A friend once told me that the most intimate thing you can share with someone is silence.
Go on a first date or to a cocktail party and this truth becomes obvious.
When meeting someone for the first time, we fill the air with words. Small talk erupts unceasingly, each participant unwilling to let in the intimacy and discomfort of silence. We typically continue this battle with silence through many subsequent meetings with friends or lovers. Then gradually, our insistence on chatter and the terror of awkwardness begins to subside. Brief moments of silence start to emerge, which eventually evolve into minutes, and then maybe, maybe even hours.
Perhaps the classic tale of the old married couple sitting silently over bowls of spaghetti at a restaurant has forever been misinterpreted. Perhaps instead of a tragic story, it is a hopeful one. Perhaps it isn’t the mark of two people who have grown bored of each other. Perhaps instead, it is two people who have become so at ease in each other’s presence that they can exist silently across a table, unencumbered by the necessity of conversation.
This is not to say that conversation is a negative aspect of relationships. Conversation is clearly necessary and fruitful. It is a central component of all relationships—familial, friendly, or romantic. Yet, possibly, the most intimate act of all is the absence of conversation.
Our minds operate much like two people on a first date or at a cocktail party. The uncertainty of what will happen if silence occurs keeps our brain in constant chatter mode.
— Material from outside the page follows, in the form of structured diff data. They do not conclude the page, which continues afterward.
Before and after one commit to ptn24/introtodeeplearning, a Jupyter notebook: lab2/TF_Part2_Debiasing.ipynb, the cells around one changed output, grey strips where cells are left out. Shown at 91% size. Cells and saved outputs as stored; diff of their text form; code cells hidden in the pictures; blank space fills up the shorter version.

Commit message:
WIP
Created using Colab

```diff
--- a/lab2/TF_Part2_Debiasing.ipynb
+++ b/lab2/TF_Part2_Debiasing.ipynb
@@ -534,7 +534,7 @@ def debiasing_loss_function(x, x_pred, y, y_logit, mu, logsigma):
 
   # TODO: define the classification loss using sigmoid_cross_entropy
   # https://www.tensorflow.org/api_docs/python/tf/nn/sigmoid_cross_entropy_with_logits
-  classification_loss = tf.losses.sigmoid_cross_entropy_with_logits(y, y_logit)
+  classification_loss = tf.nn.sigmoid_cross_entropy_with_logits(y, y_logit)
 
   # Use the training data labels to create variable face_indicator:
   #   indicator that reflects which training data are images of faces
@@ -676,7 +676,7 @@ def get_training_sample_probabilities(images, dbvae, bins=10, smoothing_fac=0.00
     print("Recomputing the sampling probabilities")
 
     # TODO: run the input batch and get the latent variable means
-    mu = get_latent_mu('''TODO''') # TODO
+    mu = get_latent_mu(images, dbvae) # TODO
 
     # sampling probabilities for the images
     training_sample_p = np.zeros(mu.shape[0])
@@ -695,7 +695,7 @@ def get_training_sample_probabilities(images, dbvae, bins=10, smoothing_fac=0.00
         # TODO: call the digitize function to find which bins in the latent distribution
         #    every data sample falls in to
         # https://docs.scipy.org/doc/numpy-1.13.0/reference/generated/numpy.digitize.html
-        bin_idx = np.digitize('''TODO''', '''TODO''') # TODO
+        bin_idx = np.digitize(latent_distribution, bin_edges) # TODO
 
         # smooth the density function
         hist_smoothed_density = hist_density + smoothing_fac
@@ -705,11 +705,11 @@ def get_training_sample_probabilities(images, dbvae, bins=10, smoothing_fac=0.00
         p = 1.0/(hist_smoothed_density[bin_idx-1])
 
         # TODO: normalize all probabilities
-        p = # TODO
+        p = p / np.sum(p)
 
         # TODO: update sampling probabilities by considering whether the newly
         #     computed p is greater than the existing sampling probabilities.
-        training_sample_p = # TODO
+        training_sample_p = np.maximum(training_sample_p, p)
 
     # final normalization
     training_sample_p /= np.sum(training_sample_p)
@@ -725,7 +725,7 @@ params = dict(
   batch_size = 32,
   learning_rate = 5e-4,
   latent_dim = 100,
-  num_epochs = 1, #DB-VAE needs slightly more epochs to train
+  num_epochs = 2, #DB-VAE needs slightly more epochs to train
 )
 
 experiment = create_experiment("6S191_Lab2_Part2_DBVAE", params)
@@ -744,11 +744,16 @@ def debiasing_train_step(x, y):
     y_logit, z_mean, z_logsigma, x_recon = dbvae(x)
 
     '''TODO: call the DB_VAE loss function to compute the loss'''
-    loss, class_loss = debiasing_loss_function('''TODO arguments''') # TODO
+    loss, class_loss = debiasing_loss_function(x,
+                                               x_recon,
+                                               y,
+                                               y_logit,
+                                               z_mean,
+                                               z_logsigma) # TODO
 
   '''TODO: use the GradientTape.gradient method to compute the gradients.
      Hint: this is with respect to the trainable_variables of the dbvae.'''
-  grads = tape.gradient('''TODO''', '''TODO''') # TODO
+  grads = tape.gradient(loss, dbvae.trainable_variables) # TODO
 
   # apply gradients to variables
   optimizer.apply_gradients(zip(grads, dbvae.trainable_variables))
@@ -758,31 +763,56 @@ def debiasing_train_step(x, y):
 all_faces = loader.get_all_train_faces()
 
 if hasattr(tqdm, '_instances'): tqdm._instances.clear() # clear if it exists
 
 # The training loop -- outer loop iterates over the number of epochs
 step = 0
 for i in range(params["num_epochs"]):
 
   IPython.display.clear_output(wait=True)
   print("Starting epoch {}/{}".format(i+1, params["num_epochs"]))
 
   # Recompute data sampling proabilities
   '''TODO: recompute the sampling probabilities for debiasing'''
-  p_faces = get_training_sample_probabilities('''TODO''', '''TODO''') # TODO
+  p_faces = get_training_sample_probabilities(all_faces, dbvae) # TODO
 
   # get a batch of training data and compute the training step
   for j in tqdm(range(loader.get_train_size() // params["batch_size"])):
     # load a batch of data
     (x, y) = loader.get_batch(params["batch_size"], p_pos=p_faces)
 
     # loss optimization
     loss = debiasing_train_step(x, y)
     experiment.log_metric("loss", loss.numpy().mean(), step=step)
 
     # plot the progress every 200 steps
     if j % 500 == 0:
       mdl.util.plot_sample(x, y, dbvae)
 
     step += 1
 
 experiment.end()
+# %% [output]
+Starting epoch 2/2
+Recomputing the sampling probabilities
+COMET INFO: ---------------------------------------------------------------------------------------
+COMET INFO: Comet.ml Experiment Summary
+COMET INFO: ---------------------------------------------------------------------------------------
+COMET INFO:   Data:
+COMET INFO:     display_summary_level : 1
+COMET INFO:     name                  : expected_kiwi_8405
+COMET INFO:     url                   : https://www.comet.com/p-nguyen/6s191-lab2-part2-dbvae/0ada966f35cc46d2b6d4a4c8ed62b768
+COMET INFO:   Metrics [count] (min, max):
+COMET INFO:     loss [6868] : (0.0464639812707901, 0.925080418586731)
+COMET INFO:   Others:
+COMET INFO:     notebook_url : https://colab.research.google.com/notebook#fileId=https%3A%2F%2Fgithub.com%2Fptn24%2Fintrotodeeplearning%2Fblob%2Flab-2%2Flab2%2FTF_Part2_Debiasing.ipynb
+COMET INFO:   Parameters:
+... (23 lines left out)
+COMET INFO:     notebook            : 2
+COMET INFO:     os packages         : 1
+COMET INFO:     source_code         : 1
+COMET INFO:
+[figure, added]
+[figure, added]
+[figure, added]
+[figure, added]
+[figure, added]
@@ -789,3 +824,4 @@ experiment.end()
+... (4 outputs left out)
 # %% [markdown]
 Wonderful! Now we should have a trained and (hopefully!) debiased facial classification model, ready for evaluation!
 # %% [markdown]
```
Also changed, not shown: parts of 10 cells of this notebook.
Just like an acquaintance at a party, our mind gossips or talks about the weather. It tells us about what it’s feeling that day or what it thinks about its coworkers. It rants about the political climate or the sports game it saw last night.
The mind is the world’s best small-talker.
Our mind’s enthusiasm comes to great use much of the time. Even so, becoming comfortable with ourselves might involve similar processes to feeling at ease with others. The brain keeps the chatter going to avoid the discomfort of sitting silently with ourselves. When we feel uncomfortable or scared of what our minds contain, we allow them to rant. We let them provide nonstop commentary on our lives. Only when we release ourselves from the ongoing dialogue of the ego can we see ourselves as we are.
The practice of meditation offers up the possibility of silence.
This silence at first can be torturous. The mind delights in resisting silence by leaping in with insights or complaints. Yet, meditation asks us to return. It asks us to come back to the practice. It asks that we let go of the idea that silence is inevitably painful. At other times it asks us to accept this pain. To accept the awkwardness. To accept the silence in all its intimacy.
Meditation is the process of becoming more intimate with ourselves. We learn to sit with ourselves without the trappings of words, ideas, expectations, or opinions. We come face-to-face with our pure, unadulterated selves. With practice, we find moments of silence, then minutes, then maybe even hours. We no longer require ourselves to fill the silence with small talk.
We practice meditation until one day, we find ourselves sitting across from our minds, sharing in the intimacy of silence as we lean over bowls of spaghetti and sip from glasses of wine.